▶
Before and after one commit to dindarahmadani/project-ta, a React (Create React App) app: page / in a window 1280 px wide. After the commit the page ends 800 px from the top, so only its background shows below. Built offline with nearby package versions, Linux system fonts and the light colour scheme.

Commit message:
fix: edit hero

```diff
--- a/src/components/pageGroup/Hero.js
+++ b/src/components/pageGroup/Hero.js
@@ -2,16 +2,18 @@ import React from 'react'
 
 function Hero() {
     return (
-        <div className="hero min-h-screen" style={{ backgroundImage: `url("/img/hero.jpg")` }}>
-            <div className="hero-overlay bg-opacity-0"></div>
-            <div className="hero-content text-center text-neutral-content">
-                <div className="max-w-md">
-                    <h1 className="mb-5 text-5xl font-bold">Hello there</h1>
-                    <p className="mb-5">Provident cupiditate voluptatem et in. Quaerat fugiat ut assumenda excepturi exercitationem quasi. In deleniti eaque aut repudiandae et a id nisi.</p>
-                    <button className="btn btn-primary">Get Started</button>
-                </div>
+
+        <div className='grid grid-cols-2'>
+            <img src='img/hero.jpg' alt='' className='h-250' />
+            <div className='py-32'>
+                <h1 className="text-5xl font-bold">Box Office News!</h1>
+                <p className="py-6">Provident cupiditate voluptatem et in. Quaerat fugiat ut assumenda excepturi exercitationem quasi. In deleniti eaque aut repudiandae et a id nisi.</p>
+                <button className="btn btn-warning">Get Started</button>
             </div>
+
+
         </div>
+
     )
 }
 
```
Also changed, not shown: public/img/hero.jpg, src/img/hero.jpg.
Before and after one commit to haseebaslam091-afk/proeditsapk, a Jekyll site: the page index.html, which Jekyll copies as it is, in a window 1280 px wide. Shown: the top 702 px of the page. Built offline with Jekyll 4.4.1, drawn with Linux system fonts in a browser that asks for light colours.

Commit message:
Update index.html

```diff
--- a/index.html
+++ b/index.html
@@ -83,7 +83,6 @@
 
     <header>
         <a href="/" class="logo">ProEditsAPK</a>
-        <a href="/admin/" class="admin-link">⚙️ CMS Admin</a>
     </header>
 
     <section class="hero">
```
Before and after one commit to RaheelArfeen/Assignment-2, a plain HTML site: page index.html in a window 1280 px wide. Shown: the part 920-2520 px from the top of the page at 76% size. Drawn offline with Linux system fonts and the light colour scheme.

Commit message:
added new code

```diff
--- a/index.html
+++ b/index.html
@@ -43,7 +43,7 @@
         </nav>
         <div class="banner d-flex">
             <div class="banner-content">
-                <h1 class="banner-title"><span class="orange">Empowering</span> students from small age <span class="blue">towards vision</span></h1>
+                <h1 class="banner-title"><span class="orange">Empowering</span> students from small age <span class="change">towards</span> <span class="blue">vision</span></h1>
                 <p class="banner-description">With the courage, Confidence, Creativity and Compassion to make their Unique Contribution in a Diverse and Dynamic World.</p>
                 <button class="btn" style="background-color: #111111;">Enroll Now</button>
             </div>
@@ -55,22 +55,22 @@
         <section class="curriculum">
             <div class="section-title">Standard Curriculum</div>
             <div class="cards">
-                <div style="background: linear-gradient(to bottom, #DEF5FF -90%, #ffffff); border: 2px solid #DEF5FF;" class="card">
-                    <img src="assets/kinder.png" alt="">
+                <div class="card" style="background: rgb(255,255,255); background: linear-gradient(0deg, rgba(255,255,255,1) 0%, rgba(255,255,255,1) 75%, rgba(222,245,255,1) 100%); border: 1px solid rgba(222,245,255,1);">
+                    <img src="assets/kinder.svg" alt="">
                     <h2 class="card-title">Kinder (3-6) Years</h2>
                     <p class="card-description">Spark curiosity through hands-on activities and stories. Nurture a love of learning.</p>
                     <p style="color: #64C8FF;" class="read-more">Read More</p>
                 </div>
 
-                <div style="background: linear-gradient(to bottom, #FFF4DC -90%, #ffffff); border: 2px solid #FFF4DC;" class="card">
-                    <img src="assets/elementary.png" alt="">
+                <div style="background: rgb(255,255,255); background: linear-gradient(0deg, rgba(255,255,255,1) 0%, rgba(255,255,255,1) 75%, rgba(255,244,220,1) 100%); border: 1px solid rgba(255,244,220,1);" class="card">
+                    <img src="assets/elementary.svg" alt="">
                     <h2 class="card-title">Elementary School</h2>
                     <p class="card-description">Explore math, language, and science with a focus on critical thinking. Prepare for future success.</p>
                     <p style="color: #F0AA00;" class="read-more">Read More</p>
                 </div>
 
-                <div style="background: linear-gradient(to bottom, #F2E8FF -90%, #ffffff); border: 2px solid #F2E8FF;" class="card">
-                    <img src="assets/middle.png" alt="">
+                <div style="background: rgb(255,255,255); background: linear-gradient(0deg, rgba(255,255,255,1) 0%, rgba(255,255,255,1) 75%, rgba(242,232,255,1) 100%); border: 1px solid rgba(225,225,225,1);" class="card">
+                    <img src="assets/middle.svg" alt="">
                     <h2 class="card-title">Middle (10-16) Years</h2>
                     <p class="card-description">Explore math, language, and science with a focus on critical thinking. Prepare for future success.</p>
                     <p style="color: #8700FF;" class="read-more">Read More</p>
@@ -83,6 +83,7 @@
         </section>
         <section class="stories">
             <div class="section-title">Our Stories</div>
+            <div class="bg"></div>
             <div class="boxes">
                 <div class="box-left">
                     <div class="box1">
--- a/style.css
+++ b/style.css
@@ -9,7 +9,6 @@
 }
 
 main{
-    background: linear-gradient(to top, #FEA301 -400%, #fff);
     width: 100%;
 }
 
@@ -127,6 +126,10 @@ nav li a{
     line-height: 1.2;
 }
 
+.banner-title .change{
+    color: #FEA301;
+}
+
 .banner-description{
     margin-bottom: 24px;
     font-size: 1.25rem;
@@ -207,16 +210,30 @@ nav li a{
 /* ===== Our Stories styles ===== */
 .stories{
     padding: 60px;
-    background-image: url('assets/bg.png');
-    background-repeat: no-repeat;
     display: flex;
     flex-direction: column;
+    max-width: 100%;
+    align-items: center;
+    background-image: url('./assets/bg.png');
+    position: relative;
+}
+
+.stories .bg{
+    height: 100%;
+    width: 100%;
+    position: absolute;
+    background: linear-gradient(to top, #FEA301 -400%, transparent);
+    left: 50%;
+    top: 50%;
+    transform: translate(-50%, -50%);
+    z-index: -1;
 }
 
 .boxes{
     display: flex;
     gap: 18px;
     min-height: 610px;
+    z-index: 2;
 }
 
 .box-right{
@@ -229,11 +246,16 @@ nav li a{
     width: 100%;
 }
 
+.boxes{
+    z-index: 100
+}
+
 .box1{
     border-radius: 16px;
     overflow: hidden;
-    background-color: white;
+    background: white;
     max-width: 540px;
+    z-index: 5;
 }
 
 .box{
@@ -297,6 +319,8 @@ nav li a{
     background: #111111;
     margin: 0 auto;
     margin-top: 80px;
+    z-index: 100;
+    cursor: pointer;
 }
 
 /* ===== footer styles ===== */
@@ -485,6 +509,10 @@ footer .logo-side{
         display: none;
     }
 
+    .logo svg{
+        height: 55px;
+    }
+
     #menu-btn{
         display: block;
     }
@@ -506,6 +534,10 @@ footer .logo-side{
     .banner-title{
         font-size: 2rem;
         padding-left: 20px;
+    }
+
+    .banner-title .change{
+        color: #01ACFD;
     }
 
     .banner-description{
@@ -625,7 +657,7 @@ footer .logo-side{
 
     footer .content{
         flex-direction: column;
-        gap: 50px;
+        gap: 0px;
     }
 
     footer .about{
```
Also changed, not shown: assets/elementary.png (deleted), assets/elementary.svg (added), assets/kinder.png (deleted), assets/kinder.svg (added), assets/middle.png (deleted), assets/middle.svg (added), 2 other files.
◀
▸ **Problem**: Reproduce the data in its entirety, matching each character.

▸ **Reply to the exercise**:
Before and after one commit to dindarahmadani/project-ta, a React (Create React App) app: page / in a window 1280 px wide. After the commit the page ends 800 px from the top, so only its background shows below. Built offline with nearby package versions, Linux system fonts and the light colour scheme.

Commit message:
fix: edit hero

```diff
--- a/src/components/pageGroup/Hero.js
+++ b/src/components/pageGroup/Hero.js
@@ -2,16 +2,18 @@ import React from 'react'
 
 function Hero() {
     return (
-        <div className="hero min-h-screen" style={{ backgroundImage: `url("/img/hero.jpg")` }}>
-            <div className="hero-overlay bg-opacity-0"></div>
-            <div className="hero-content text-center text-neutral-content">
-                <div className="max-w-md">
-                    <h1 className="mb-5 text-5xl font-bold">Hello there</h1>
-                    <p className="mb-5">Provident cupiditate voluptatem et in. Quaerat fugiat ut assumenda excepturi exercitationem quasi. In deleniti eaque aut repudiandae et a id nisi.</p>
-                    <button className="btn btn-primary">Get Started</button>
-                </div>
+
+        <div className='grid grid-cols-2'>
+            <img src='img/hero.jpg' alt='' className='h-250' />
+            <div className='py-32'>
+                <h1 className="text-5xl font-bold">Box Office News!</h1>
+                <p className="py-6">Provident cupiditate voluptatem et in. Quaerat fugiat ut assumenda excepturi exercitationem quasi. In deleniti eaque aut repudiandae et a id nisi.</p>
+                <button className="btn btn-warning">Get Started</button>
             </div>
+
+
         </div>
+
     )
 }
 
```
Also changed, not shown: public/img/hero.jpg, src/img/hero.jpg.
Before and after one commit to haseebaslam091-afk/proeditsapk, a Jekyll site: the page index.html, which Jekyll copies as it is, in a window 1280 px wide. Shown: the top 702 px of the page. Built offline with Jekyll 4.4.1, drawn with Linux system fonts in a browser that asks for light colours.

Commit message:
Update index.html

```diff
--- a/index.html
+++ b/index.html
@@ -83,7 +83,6 @@
 
     <header>
         <a href="/" class="logo">ProEditsAPK</a>
-        <a href="/admin/" class="admin-link">⚙️ CMS Admin</a>
     </header>
 
     <section class="hero">
```
Before and after one commit to RaheelArfeen/Assignment-2, a plain HTML site: page index.html in a window 1280 px wide. Shown: the part 920-2520 px from the top of the page at 76% size. Drawn offline with Linux system fonts and the light colour scheme.

Commit message:
added new code

```diff
--- a/index.html
+++ b/index.html
@@ -43,7 +43,7 @@
         </nav>
         <div class="banner d-flex">
             <div class="banner-content">
-                <h1 class="banner-title"><span class="orange">Empowering</span> students from small age <span class="blue">towards vision</span></h1>
+                <h1 class="banner-title"><span class="orange">Empowering</span> students from small age <span class="change">towards</span> <span class="blue">vision</span></h1>
                 <p class="banner-description">With the courage, Confidence, Creativity and Compassion to make their Unique Contribution in a Diverse and Dynamic World.</p>
                 <button class="btn" style="background-color: #111111;">Enroll Now</button>
             </div>
@@ -55,22 +55,22 @@
         <section class="curriculum">
             <div class="section-title">Standard Curriculum</div>
             <div class="cards">
-                <div style="background: linear-gradient(to bottom, #DEF5FF -90%, #ffffff); border: 2px solid #DEF5FF;" class="card">
-                    <img src="assets/kinder.png" alt="">
+                <div class="card" style="background: rgb(255,255,255); background: linear-gradient(0deg, rgba(255,255,255,1) 0%, rgba(255,255,255,1) 75%, rgba(222,245,255,1) 100%); border: 1px solid rgba(222,245,255,1);">
+                    <img src="assets/kinder.svg" alt="">
                     <h2 class="card-title">Kinder (3-6) Years</h2>
                     <p class="card-description">Spark curiosity through hands-on activities and stories. Nurture a love of learning.</p>
                     <p style="color: #64C8FF;" class="read-more">Read More</p>
                 </div>
 
-                <div style="background: linear-gradient(to bottom, #FFF4DC -90%, #ffffff); border: 2px solid #FFF4DC;" class="card">
-                    <img src="assets/elementary.png" alt="">
+                <div style="background: rgb(255,255,255); background: linear-gradient(0deg, rgba(255,255,255,1) 0%, rgba(255,255,255,1) 75%, rgba(255,244,220,1) 100%); border: 1px solid rgba(255,244,220,1);" class="card">
+                    <img src="assets/elementary.svg" alt="">
                     <h2 class="card-title">Elementary School</h2>
                     <p class="card-description">Explore math, language, and science with a focus on critical thinking. Prepare for future success.</p>
                     <p style="color: #F0AA00;" class="read-more">Read More</p>
                 </div>
 
-                <div style="background: linear-gradient(to bottom, #F2E8FF -90%, #ffffff); border: 2px solid #F2E8FF;" class="card">
-                    <img src="assets/middle.png" alt="">
+                <div style="background: rgb(255,255,255); background: linear-gradient(0deg, rgba(255,255,255,1) 0%, rgba(255,255,255,1) 75%, rgba(242,232,255,1) 100%); border: 1px solid rgba(225,225,225,1);" class="card">
+                    <img src="assets/middle.svg" alt="">
                     <h2 class="card-title">Middle (10-16) Years</h2>
                     <p class="card-description">Explore math, language, and science with a focus on critical thinking. Prepare for future success.</p>
                     <p style="color: #8700FF;" class="read-more">Read More</p>
@@ -83,6 +83,7 @@
         </section>
         <section class="stories">
             <div class="section-title">Our Stories</div>
+            <div class="bg"></div>
             <div class="boxes">
                 <div class="box-left">
                     <div class="box1">
--- a/style.css
+++ b/style.css
@@ -9,7 +9,6 @@
 }
 
 main{
-    background: linear-gradient(to top, #FEA301 -400%, #fff);
     width: 100%;
 }
 
@@ -127,6 +126,10 @@ nav li a{
     line-height: 1.2;
 }
 
+.banner-title .change{
+    color: #FEA301;
+}
+
 .banner-description{
     margin-bottom: 24px;
     font-size: 1.25rem;
@@ -207,16 +210,30 @@ nav li a{
 /* ===== Our Stories styles ===== */
 .stories{
     padding: 60px;
-    background-image: url('assets/bg.png');
-    background-repeat: no-repeat;
     display: flex;
     flex-direction: column;
+    max-width: 100%;
+    align-items: center;
+    background-image: url('./assets/bg.png');
+    position: relative;
+}
+
+.stories .bg{
+    height: 100%;
+    width: 100%;
+    position: absolute;
+    background: linear-gradient(to top, #FEA301 -400%, transparent);
+    left: 50%;
+    top: 50%;
+    transform: translate(-50%, -50%);
+    z-index: -1;
 }
 
 .boxes{
     display: flex;
     gap: 18px;
     min-height: 610px;
+    z-index: 2;
 }
 
 .box-right{
@@ -229,11 +246,16 @@ nav li a{
     width: 100%;
 }
 
+.boxes{
+    z-index: 100
+}
+
 .box1{
     border-radius: 16px;
     overflow: hidden;
-    background-color: white;
+    background: white;
     max-width: 540px;
+    z-index: 5;
 }
 
 .box{
@@ -297,6 +319,8 @@ nav li a{
     background: #111111;
     margin: 0 auto;
     margin-top: 80px;
+    z-index: 100;
+    cursor: pointer;
 }
 
 /* ===== footer styles ===== */
@@ -485,6 +509,10 @@ footer .logo-side{
         display: none;
     }
 
+    .logo svg{
+        height: 55px;
+    }
+
     #menu-btn{
         display: block;
     }
@@ -506,6 +534,10 @@ footer .logo-side{
     .banner-title{
         font-size: 2rem;
         padding-left: 20px;
+    }
+
+    .banner-title .change{
+        color: #01ACFD;
     }
 
     .banner-description{
@@ -625,7 +657,7 @@ footer .logo-side{
 
     footer .content{
         flex-direction: column;
-        gap: 50px;
+        gap: 0px;
     }
 
     footer .about{
```
Also changed, not shown: assets/elementary.png (deleted), assets/elementary.svg (added), assets/kinder.png (deleted), assets/kinder.svg (added), assets/middle.png (deleted), assets/middle.svg (added), 2 other files.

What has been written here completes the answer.